U.S. Sisters Mark 10 Years Fighting Human Trafficking, Ready To Continue ‘For A Long, Long Time’May 8, 2023
(OSV News) — Just over 10 years ago, Sister Margaret Nacke — a Sister of St. Joseph of Concordia, Kansas — was living in Belleville, a Kansas town known as “the crossroads of America,” where U.S. Highways 36 and 81 intersect.
On a December day in 2012, she was pondering a particular question.
“I said to myself, ‘What are religious sisters doing across the country to stop human trafficking?’” Sister Nacke told OSV News. “So I picked up the phone and called the Leadership Conference of Women Religious.”
Sister Nacke told Sister Ann Scholz, a School Sister of Notre Dame and associate director for social mission at LCWR, that she wanted to establish a collaborative data bank through which sisters could pool their knowledge on trafficking. Sister Scholz, she said, promised to raise the idea at the LCWR’s upcoming meeting and to alert the organization’s point persons for justice and peace initiatives.
“I started hearing from sisters all over,” said Sister Nacke.
LCWR represents the majority of the almost 39,000 women religious in the U.S.
In April 2013, several Catholic sisters were invited by the Obama administration to attend the release of its policy priorities, which included addressing an epidemic of human trafficking in the U.S.
Today, U.S. Catholic Sisters Against Human Trafficking (USCSAHT), as the coalition came to be known, counts more than 115 congregations of women religious, individual members, faith-based coalitions and secular organizations.
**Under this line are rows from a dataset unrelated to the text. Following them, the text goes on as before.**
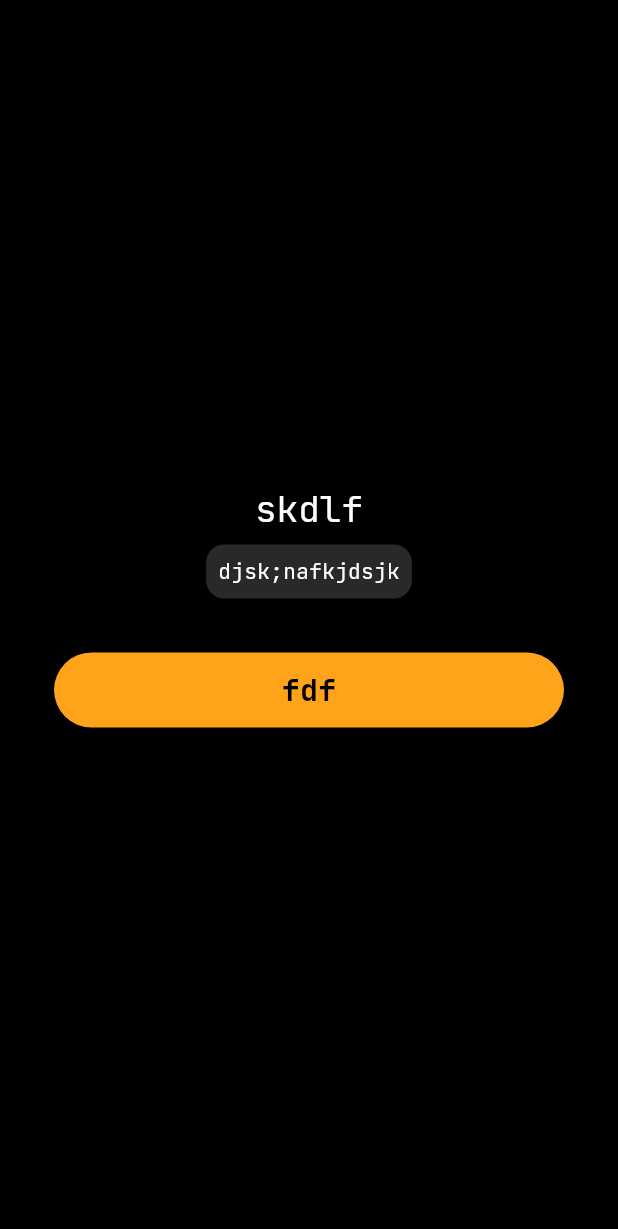
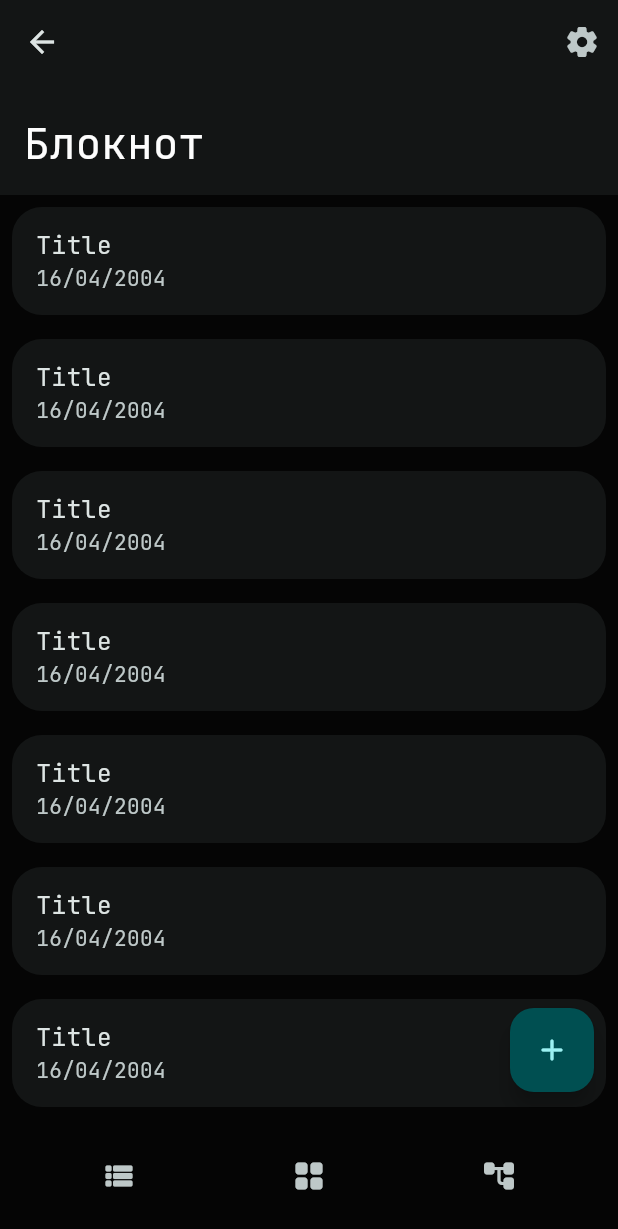
Before and after one commit to rozoomcool/lakely-launcher, a Flutter app: the WorkScreen screen opened by its route, on a phone screen of 412 x 824 dp. Shown: the top 1229 px of the screen. Run offline on Flutter 3.47's test engine with Material 3 defaults, Android fonts, the phone set to English and light mode, and no system bars; our stand-ins replace auto_route, equatable, flutter_bloc, google_fonts, objectbox, reorderable_grid_view and 1 more; missing offline and left inert: gif, installed_apps; generated files the repository leaves out were written again.

Commit message:
start change ui

```diff
--- a/lib/presentation/screens/work/work_screen.dart
+++ b/lib/presentation/screens/work/work_screen.dart
@@ -2,7 +2,9 @@ import 'package:auto_route/auto_route.dart';
 import 'package:flutter/material.dart';
 import 'package:gif/gif.dart';
 import 'package:lakely/presentation/components/todo_card.dart';
+import 'package:lakely/utils/app_colors.dart';
 import 'package:lakely/utils/launch_apps.dart';
+import 'package:lakely/utils/status_and_navigation_bar_color.dart';
 
 @RoutePage()
 class WorkScreen extends StatelessWidget {
@@ -10,43 +12,60 @@ class WorkScreen extends StatelessWidget {
 
   @override
   Widget build(BuildContext context) {
+    setUiModeFullScreenImmersiveSticky();
     return Scaffold(
-      backgroundColor: Color(0xFF000000),
-      body: Center(
-        child: Column(
-          mainAxisSize: MainAxisSize.min,
+      backgroundColor: AppSettings.colors.background,
+      body: CustomScrollView(
+        slivers: [
+          SliverAppBar(
+            backgroundColor: AppSettings.colors.cardColor,
+            floating: false,
+            pinned: true,
+            expandedHeight: 130.0,
+            stretch: true,
+            actions: [
+              IconButton(
+                  onPressed: () {}, icon: Icon(Icons.settings_rounded))
+            ],
+            flexibleSpace: FlexibleSpaceBar(
+              collapseMode: CollapseMode.parallax,
+              // background: Image.network(
+              //   "https://people.com/thmb/FaB_SWxr0Ko0rF_UpZfA9MF_Qcg=/4000x0/filters:no_upscale():max_bytes(150000):strip_icc():focal(449x499:451x501)/Skims_Swimsuit-002-28505f0f771149529c3015a05fd9a6b1.jpg",
+              //   fit: BoxFit.cover,
+              //   scale: 1.5,
+              // ),
+              titlePadding: EdgeInsets.symmetric(horizontal: 16, vertical: 16),
+              expandedTitleScale: 1.3,
+              title: Text("Блокнот"),
+            ),
+          ),
+          SliverAnimatedList(
+              initialItemCount: 30,
+              itemBuilder: (context, index, animation) => Padding(
+                    padding: const EdgeInsets.symmetric(
+                        horizontal: 8.0, vertical: 8.0),
+                    child: ListTile(
+                      tileColor: AppSettings.colors.cardColor,
+                      title: Text("Title"),
+                      subtitle: Text("16/04/2004"),
+                      shape: RoundedRectangleBorder(
+                          borderRadius: BorderRadius.circular(20)),
+                    ),
+                  ))
+        ],
+      ),
+      floatingActionButton: FloatingActionButton(
+        onPressed: () {},
+        child: Icon(Icons.add_rounded),
+      ),
+      bottomNavigationBar: BottomAppBar(
+        color: AppSettings.colors.background,
+        child: Row(
+          mainAxisAlignment: MainAxisAlignment.spaceAround,
           children: [
-            // TodoCard()
-            Padding(
-              padding: const EdgeInsets.all(8.0),
-              child: Text("skdlf", style: Theme.of(context).textTheme.headlineSmall,),
-            ),
-            Container(
-              decoration: BoxDecoration(
-                color: Color(0xFF292929),
-                borderRadius: BorderRadius.circular(12)
-              ),
-              child: Padding(
-                padding: const EdgeInsets.all(8.0),
-                child: Text("djsk;nafkjdsjk", style: TextStyle(),),
-              ),
-            ),
-            SizedBox(height: 36,),
-            SizedBox(
-              width: double.infinity,
-                height: 50,
-                child: Padding(
-                  padding: const EdgeInsets.symmetric(horizontal: 36.0),
-                  child: ElevatedButton(
-                      style: ElevatedButton.styleFrom(
-                        backgroundColor: Color(0xFFffa31a),
-                        foregroundColor: Colors.black
-                      ),
-                      onPressed: () {
-                    launchGoogleWithUrl("");
-                  }, child: Text("fdf", style: TextStyle(fontSize: 20, color: Colors.black, fontWeight: FontWeight.bold),)),
-                )),
-            SizedBox(height: 24,)
+            IconButton(onPressed: () {}, icon: Icon(Icons.view_list_rounded)),
+            IconButton(onPressed: () {}, icon: Icon(Icons.grid_view_rounded)),
+            IconButton(onPressed: () {}, icon: Icon(Icons.account_tree_rounded)),
           ],
         ),
       ),
```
The Archdiocese of Atlanta, the Human Trafficking Force of the Diocese of Orlando, Florida, and the Catholic Health Association are among the members of USCSAHT, which in turn is part of Talitha Kum, an international umbrella organization of anti-trafficking efforts by women religious, based in Rome and named for Christ’s words in Aramaic (“Little girl, arise”) at the raising of Jairus’ daughter (Mk 5:41).
USCSAHT has created a robust website featuring an array of resources for advocates and survivors, and since 2003 has published the monthly “Stop Trafficking” newsletter, launched by Salvatorian Sister Jean Schafer and currently edited by Felician Sister Maryann Mueller.
Read the full article by Gina Christian on OSV News.